Difference listings
##############################

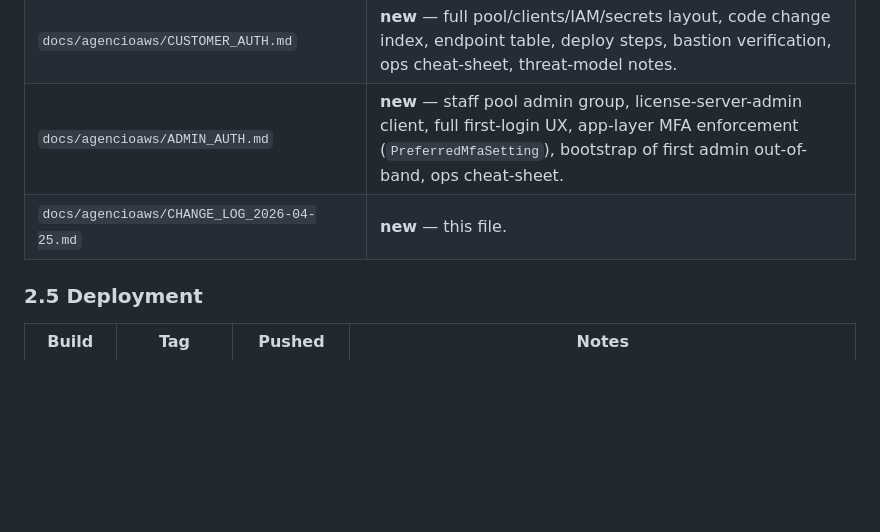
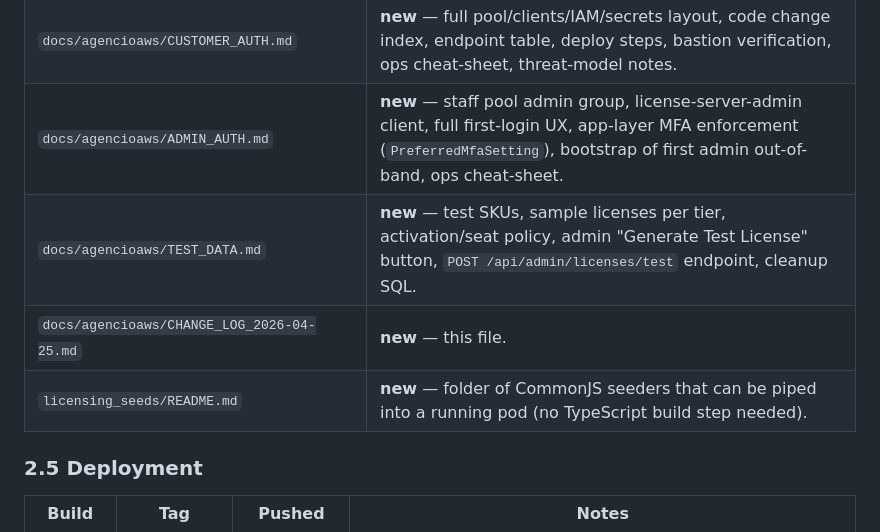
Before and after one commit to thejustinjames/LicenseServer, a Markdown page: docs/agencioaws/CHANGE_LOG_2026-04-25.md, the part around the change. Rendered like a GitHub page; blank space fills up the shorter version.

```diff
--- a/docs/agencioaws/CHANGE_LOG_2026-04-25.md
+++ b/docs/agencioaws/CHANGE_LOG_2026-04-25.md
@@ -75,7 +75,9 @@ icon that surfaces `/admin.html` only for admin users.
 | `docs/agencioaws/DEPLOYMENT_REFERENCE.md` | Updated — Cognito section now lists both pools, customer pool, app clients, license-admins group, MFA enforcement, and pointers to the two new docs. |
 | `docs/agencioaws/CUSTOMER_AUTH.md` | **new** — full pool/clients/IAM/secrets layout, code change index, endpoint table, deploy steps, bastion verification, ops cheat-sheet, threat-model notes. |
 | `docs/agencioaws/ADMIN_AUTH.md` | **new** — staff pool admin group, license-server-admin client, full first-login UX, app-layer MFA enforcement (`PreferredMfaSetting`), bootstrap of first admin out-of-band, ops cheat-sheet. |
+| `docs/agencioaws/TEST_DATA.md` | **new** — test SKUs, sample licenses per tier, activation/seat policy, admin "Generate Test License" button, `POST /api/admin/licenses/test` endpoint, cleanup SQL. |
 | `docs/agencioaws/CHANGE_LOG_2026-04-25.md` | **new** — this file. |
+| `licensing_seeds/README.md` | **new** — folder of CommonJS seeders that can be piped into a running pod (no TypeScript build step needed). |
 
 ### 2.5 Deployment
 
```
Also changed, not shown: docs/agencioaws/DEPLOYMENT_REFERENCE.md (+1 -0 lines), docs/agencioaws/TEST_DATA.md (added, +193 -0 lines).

##############################

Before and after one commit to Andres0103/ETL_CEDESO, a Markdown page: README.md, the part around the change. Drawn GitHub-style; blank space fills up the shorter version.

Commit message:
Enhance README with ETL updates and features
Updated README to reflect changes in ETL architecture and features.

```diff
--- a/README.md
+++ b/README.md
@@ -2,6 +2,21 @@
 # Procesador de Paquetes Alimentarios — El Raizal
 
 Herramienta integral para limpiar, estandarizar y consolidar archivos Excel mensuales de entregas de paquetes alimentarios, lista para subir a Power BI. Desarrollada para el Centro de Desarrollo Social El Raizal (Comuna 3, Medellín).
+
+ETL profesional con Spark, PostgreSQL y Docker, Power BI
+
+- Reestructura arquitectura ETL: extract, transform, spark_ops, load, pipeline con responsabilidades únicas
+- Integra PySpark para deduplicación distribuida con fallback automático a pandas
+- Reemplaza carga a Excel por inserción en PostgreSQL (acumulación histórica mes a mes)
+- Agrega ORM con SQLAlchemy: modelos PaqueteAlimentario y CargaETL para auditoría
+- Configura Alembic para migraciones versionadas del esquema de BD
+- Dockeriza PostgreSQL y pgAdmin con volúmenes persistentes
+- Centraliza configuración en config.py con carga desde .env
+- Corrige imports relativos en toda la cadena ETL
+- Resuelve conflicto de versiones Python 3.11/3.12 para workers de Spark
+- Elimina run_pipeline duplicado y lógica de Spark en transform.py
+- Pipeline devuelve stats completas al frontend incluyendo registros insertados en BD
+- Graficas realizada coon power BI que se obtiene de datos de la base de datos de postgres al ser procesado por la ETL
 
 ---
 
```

##############################

Instructions for the task:
In the entries above, some lines hold the string "Excel". Copy each of them.

Answer to this problem:
 Herramienta integral para limpiar, estandarizar y consolidar archivos Excel mensuales de entregas de paquetes alimentarios, lista para subir a Power BI. Desarrollada para el Centro de Desarrollo Social El Raizal (Comuna 3, Medellín).
+- Reemplaza carga a Excel por inserción en PostgreSQL (acumulación histórica mes a mes)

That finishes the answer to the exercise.